Tomatoes have been domesticated by native American cultures thousands of years ago. However, since very few tomato archaeological remains have been found, the precise history of this plant’s domestication remains a mystery. While some scientists claim that the domestication occurred in Mesoamerica, the region comprising Mexico and Central America, others argue that this process happened in Peru and Ecuador.
By analyzing the whole genome of 628 wild and cultivated tomato plants, a team of scientists led by the Polytechnic University of Valencia in Spain has discovered that the history of the American tomato is more complex than initially thought.
The genomic analyses revealed that, while most of the contemporary cultivated tomato is very similar to the wild Mesoamerican plants (Solanum lycopersicum var. cerasiforme), wild Ecuadorian and Peruvian species (S. pimpinellifolium) have also been involved in its domestication.
According to the scientists, the domestication process started with the Mesoamerican materials, which migrated southward to a region located between the foot of the Andes and the Amazonian rainforest in Peru and Ecuador called Ceja de Montaña. This initial migration was probably fast and most likely due to the emergence of commercial relationships between different Mesoamerican and Ecuadorian and Peruvian cultures.
More recently though, some of these plants, very similar to the ones still grown in Northern Peru and Southern Ecuador, migrated back to Mexico. Surprisingly, the vintage Yucatan tomatoes are more similar to the ones found in Ceja de Montaña than to their wild counterparts found in Mexico, suggesting that some wild tomatoes migrated southward and, then, went back as cultivated.
These voyages would change the tomato forever. Growers from Ceja de Montaña did not use pure Mesoamerican plants, but rather admixtures created by crossing the newly arrived plants with wild varieties from coastal Peru and Ecuador. This hybridization between Mesoamerican and Ecuatorial plants was necessary for the adaptation of northern tomatoes to the climate and latitude of Ecuador.

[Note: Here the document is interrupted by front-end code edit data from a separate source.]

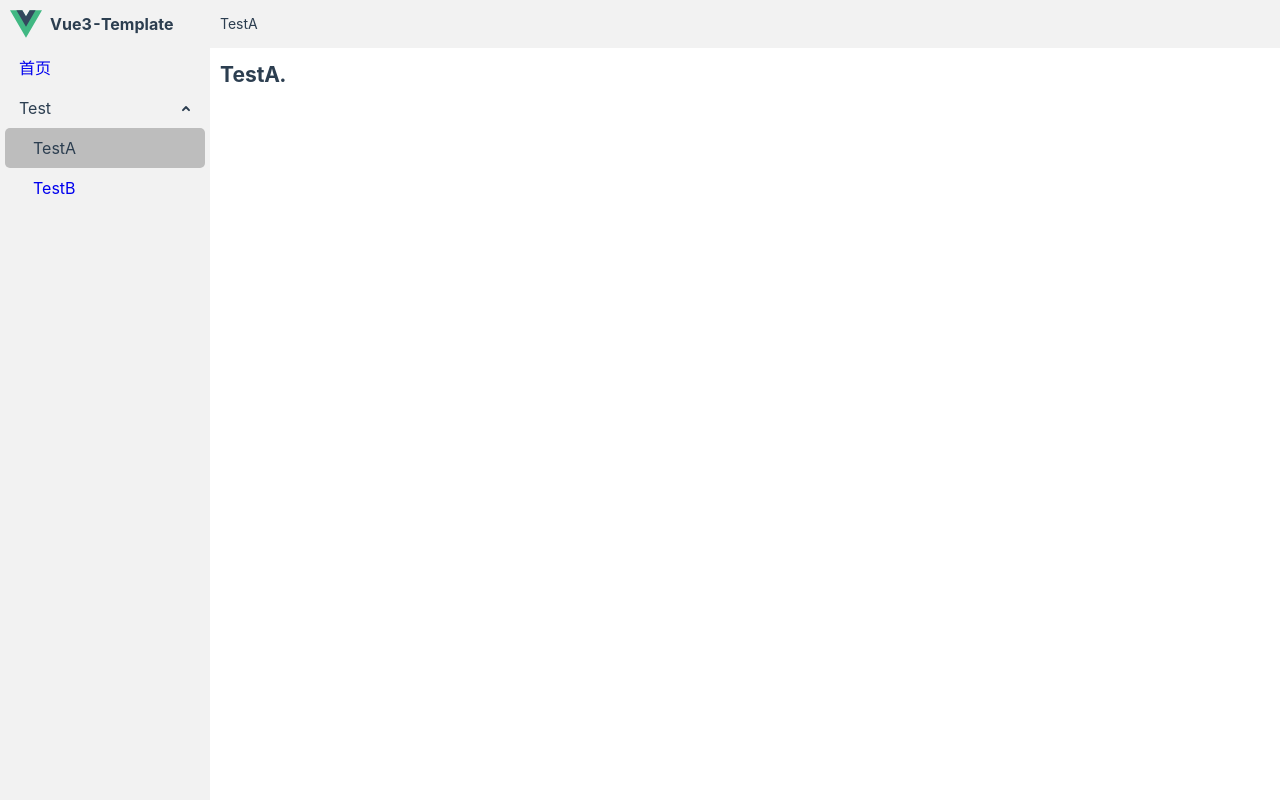
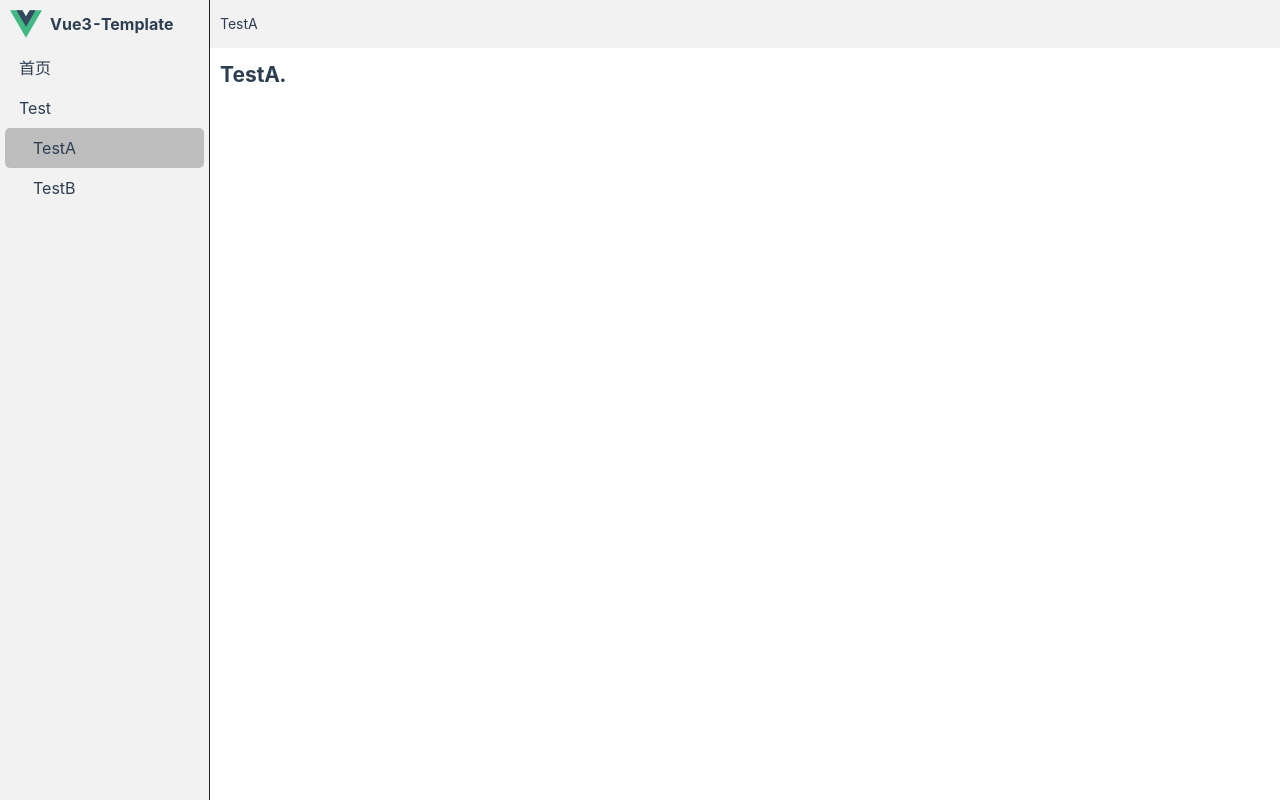
Before and after one commit to yuanlee301415/Vue3-Template, a Vue app: page /test/a in a window 1280 px wide. Built offline with nearby package versions, Linux system fonts and the light colour scheme.

Commit message:
feat: Layout

```diff
--- a/src/App.vue
+++ b/src/App.vue
@@ -6,7 +6,9 @@ onMounted(() => {
   const leftStyle = 'background-color:#2f353a;color:#fff;padding:0 5px;line-height:1.2rem;border-radius:0.2rem 0 0 0.2rem;'
   const rightStyle = 'background-color:#17a2b8;color:#fff;padding:0 5px;line-height:1.2rem;border-radius:0 0.2rem 0.2rem 0;'
   console.log(`%c MODE %c ${import.meta.env.MODE}`, leftStyle, rightStyle)
+  // eslint-disable-next-line no-undef
   console.log(`%c VERSION %c ${__APP_VERSION__}`, leftStyle, rightStyle)
+  // eslint-disable-next-line no-undef
   console.log(`%c BUILD_TIME %c ${__APP_BUILD_TIME__}`, leftStyle, rightStyle)
 })
 </script>
--- a/src/assets/base.css
+++ b/src/assets/base.css
@@ -74,3 +74,7 @@ body {
   color: var(--color-text);
   background-color: var(--color-background-mute);
 }
+
+a {
+  color: var(--color-text);
+}
--- a/src/layout/Content/index.vue
+++ b/src/layout/Content/index.vue
@@ -3,7 +3,7 @@ defineOptions({ name: 'LayoutContent' })
 </script>
 
 <template>
-  <div class="content">
+  <div class="layout-content">
     <RouterView v-slot="{ Component, route }">
       <transition name="fade-slide" mode="out-in">
         <component :is="Component" :key="route.path" />
@@ -11,3 +11,9 @@ defineOptions({ name: 'LayoutContent' })
     </RouterView>
   </div>
 </template>
+
+<style scoped lang="less">
+.layout-content {
+  padding: 10px;
+}
+</style>
--- a/src/layout/Header/index.vue
+++ b/src/layout/Header/index.vue
@@ -7,17 +7,17 @@ const route = useRoute()
 </script>
 
 <template>
-  <div class="header">
-    <div class="headerLeft">
-      <div class="breadcrumbs">
-        <span v-if="route.meta">{{ route.meta?.title }}</span>
+  <div class="layout-header">
+    <div class="header-left">
+      <div v-if="route.meta?.title" class="breadcrumbs">
+        <span>{{ route.meta.title }}</span>
       </div>
     </div>
   </div>
 </template>
 
 <style scoped lang="less">
-.header {
+.layout-header {
   display: flex;
   flex: 0 0 auto;
   align-items: center;
--- a/src/layout/Menu/MenuItem.less
+++ b/src/layout/Menu/MenuItem.less
@@ -1,4 +1,4 @@
-dl {
+dl.menu-item {
   dt {
     position: relative;
     cursor: pointer;
--- a/src/layout/Menu/MenuItem.vue
+++ b/src/layout/Menu/MenuItem.vue
@@ -1,24 +1,19 @@
 <script setup>
 import { ref, watch } from 'vue'
 import { useRoute } from 'vue-router'
+import { Menu } from '@/models/index.js'
 
 const props = defineProps({
   item: {
-    type: Object,
-  },
-  depth: {
-    type: Number,
-  },
-  fullPath: {
-    type: String,
+    type: Menu,
   },
 })
 
 const route = useRoute()
-const open = ref()
+const open = ref(false)
 
 watch(
-  () => route.name,
+  () => route.path,
   () => {
     open.value = initOpen()
   },
@@ -28,14 +23,8 @@ watch(
 )
 
 function initOpen() {
-  if (!props.item.children || !props.item.children.length) return false
-
-  const routeFullPathList = route.fullPath.split('/')
-  const fullPathList = props.fullPath?.split('/') || []
-  for (let i = 0; i < fullPathList.length; i++) {
-    if (fullPathList[i] !== routeFullPathList[i]) return false
-  }
-  return true
+  if (!props.item.children?.length) return false
+  return route.path.startsWith(props.item.path)
 }
 
 function handleToggleOpen() {
@@ -44,19 +33,18 @@ function handleToggleOpen() {
 </script>
 
 <template>
-  <dl v-if="item.meta && item.meta.hiddenMenu !== true" :class="{ open: open }" :style="{ textIndent: depth + 'em' }">
-    <template v-if="item.children && item.meta.hiddenChildrenInMenu !== true">
+  <dl :class="{ open: open }" :style="{ textIndent: item.depth + 'em' }" class="menu-item">
+    <template v-if="item.children?.length">
       <dt @click="handleToggleOpen">
-        <span>{{ item.meta.title }}</span
-        ><i />
+        <span>{{ item.title }}</span>
       </dt>
       <dd>
-        <MenuItem v-for="child of item.children" :key="child.name" :item="child" :depth="depth + 1" :fullPath="[fullPath, child.path].join('/')" />
+        <MenuItem v-for="child of item.children" :key="child.path" :item="child" />
       </dd>
     </template>
     <template v-else>
       <dt>
-        <router-link :to="{ name: item.name }">{{ item.meta.title }}</router-link>
+        <router-link :to="{ path: item.path }">{{ item.title }}</router-link>
       </dt>
     </template>
   </dl>
--- a/src/layout/Menu/index.vue
+++ b/src/layout/Menu/index.vue
@@ -1,11 +1,15 @@
 <script setup>
-import { basicRoutes } from '@/router/routes'
 import MenuItem from '@/layout/Menu/MenuItem.vue'
-// console.log('basicRoutes:', basicRoutes)
 
-defineOptions({ name: 'MenuComponent' })
+defineOptions({ name: 'LayoutMenu' })
+
+defineProps({
+  menus: {
+    type: Array,
+  },
+})
 </script>
 
 <template>
-  <MenuItem v-for="item of basicRoutes" :key="item.name" :item="item" :depth="1" :fullPath="item.path" />
+  <MenuItem v-for="item of menus" :key="item.path" :item="item" />
 </template>
--- a/src/layout/SideBar/index.vue
+++ b/src/layout/SideBar/index.vue
@@ -1,44 +1,48 @@
 <script setup>
+import { ROOT_ROUTE } from '@/router/routes'
+import { router } from '@/router/index.js'
+import { useRouteStore } from '@/stores/index.js'
 import Menu from '../Menu/index.vue'
-import { ROOT_ROUTE } from '@/router/routes'
 
-defineOptions({ name: 'SideBar' })
+defineOptions({ name: 'LayoutSideBar' })
 
 const VITE_APP_TITLE = import.meta.env.VITE_APP_TITLE
+const routeStore = useRouteStore()
 </script>
 
 <template>
-  <aside>
-    <div class="logo" @click="$router.push(ROOT_ROUTE)">
+  <aside class="layout-sidebar" style="--logo-height: 48px">
+    <div class="logo" @click="router.push(ROOT_ROUTE)">
       <img src="@/assets/logo.svg" alt="Logo" width="32" height="32" />
       <h2>{{ VITE_APP_TITLE }}</h2>
     </div>
     <nav>
-      <Menu />
+      <Menu :menus="routeStore.menus" />
     </nav>
   </aside>
 </template>
 
 <style scoped lang="less">
-@logoHeight: 48px;
-
+.layout-sidebar {
   .logo {
     display: flex;
     align-items: center;
-  height: @logoHeight;
+    height: var(--logo-height);
     padding: 10px 0 10px 10px;
     cursor: pointer;
+
     h2 {
       font-weight: 700;
-    color: var(--color-heading);
       font-size: 16px;
       line-height: normal;
       margin-left: 0.5rem;
     }
   }
+
   nav {
-  height: calc(100% - @logoHeight);
+    height: calc(100% - var(--logo-height));
     overflow-y: auto;
     user-select: none;
   }
+}
 </style>
--- a/src/layout/index.vue
+++ b/src/layout/index.vue
@@ -3,24 +3,22 @@ import LayoutSideBar from './SideBar/index.vue'
 import LayoutHeader from './Header/index.vue'
 import LayoutContent from './Content/index.vue'
 
-defineOptions({ name: 'LayoutComponent' })
+defineOptions({ name: 'LayoutContainer' })
 </script>
 
 <template>
-  <section class="layout">
+  <section class="layout-container" style="--side-width: 210px">
     <LayoutSideBar class="sideBar" />
 
     <main>
       <LayoutHeader />
-      <LayoutContent />
+      <LayoutContent class="content" />
     </main>
   </section>
 </template>
 
 <style scoped lang="less">
-@sideWidth: 210px;
-
-.layout {
+.layout-container {
   display: flex;
   flex-direction: column;
   width: 100%;
@@ -28,12 +26,13 @@ defineOptions({ name: 'LayoutComponent' })
   overflow: hidden;
   .sideBar {
     position: fixed;
-    width: @sideWidth;
+    width: var(--side-width);
     height: 100vh;
+    border-right: 1px solid var(--vt-c-black-soft);
   }
   main {
     height: 100%;
-    margin-left: @sideWidth;
+    margin-left: var(--side-width);
     display: flex;
     flex-direction: column;
     overflow: hidden;
--- a/src/router/routes/index.js
+++ b/src/router/routes/index.js
@@ -5,10 +5,6 @@ export const ROOT_ROUTE = {
   path: '/',
   name: 'Root',
   redirect: '/home',
-  meta: {
-    title: 'Root',
-    hiddenMenu: true,
-  },
 }
 
 export const HOME_ROUTE = {
@@ -18,14 +14,12 @@ export const HOME_ROUTE = {
   component: LAYOUT,
   meta: {
     title: '首页',
-    hiddenChildrenInMenu: true,
   },
   children: [
     {
       path: '',
       name: 'HomePage',
       component: () => import('@/views/home/index.vue'),
-      meta: {},
     },
   ],
 }
@@ -34,17 +28,11 @@ export const PAGE_NOT_FOUND_ROUTE = {
   path: '/:path(.*)*',
   name: PAGE_NOT_FOUND_NAME,
   component: LAYOUT,
-  meta: {
-    title: PAGE_NOT_FOUND_NAME,
-    hiddenMenu: true,
-    hiddenChildrenInMenu: true,
-  },
   children: [
     {
       path: '',
       name: PAGE_NOT_FOUND_NAME + 'Page',
       component: EXCEPTION_404,
-      meta: {},
     },
   ],
 }
```
Lines whose indentation alone changed are shown as unchanged.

These complex movements between Mesoamerican and Ecuatorial territories were only the beginning of the tomato’s trip around the world. After being introduced in Europe in the 16th century by the Spanish conquistadores, many more different genetic varieties were and continue to be created according to various people’s needs, uses, and tastes. From a secondary crop used mainly to prepare sauces by some Mesoamerican populations, the tomato spread around the world and became one of the most famous and widely consumed vegetable.
By Andrei Ionescu, Earth.com Staff Writer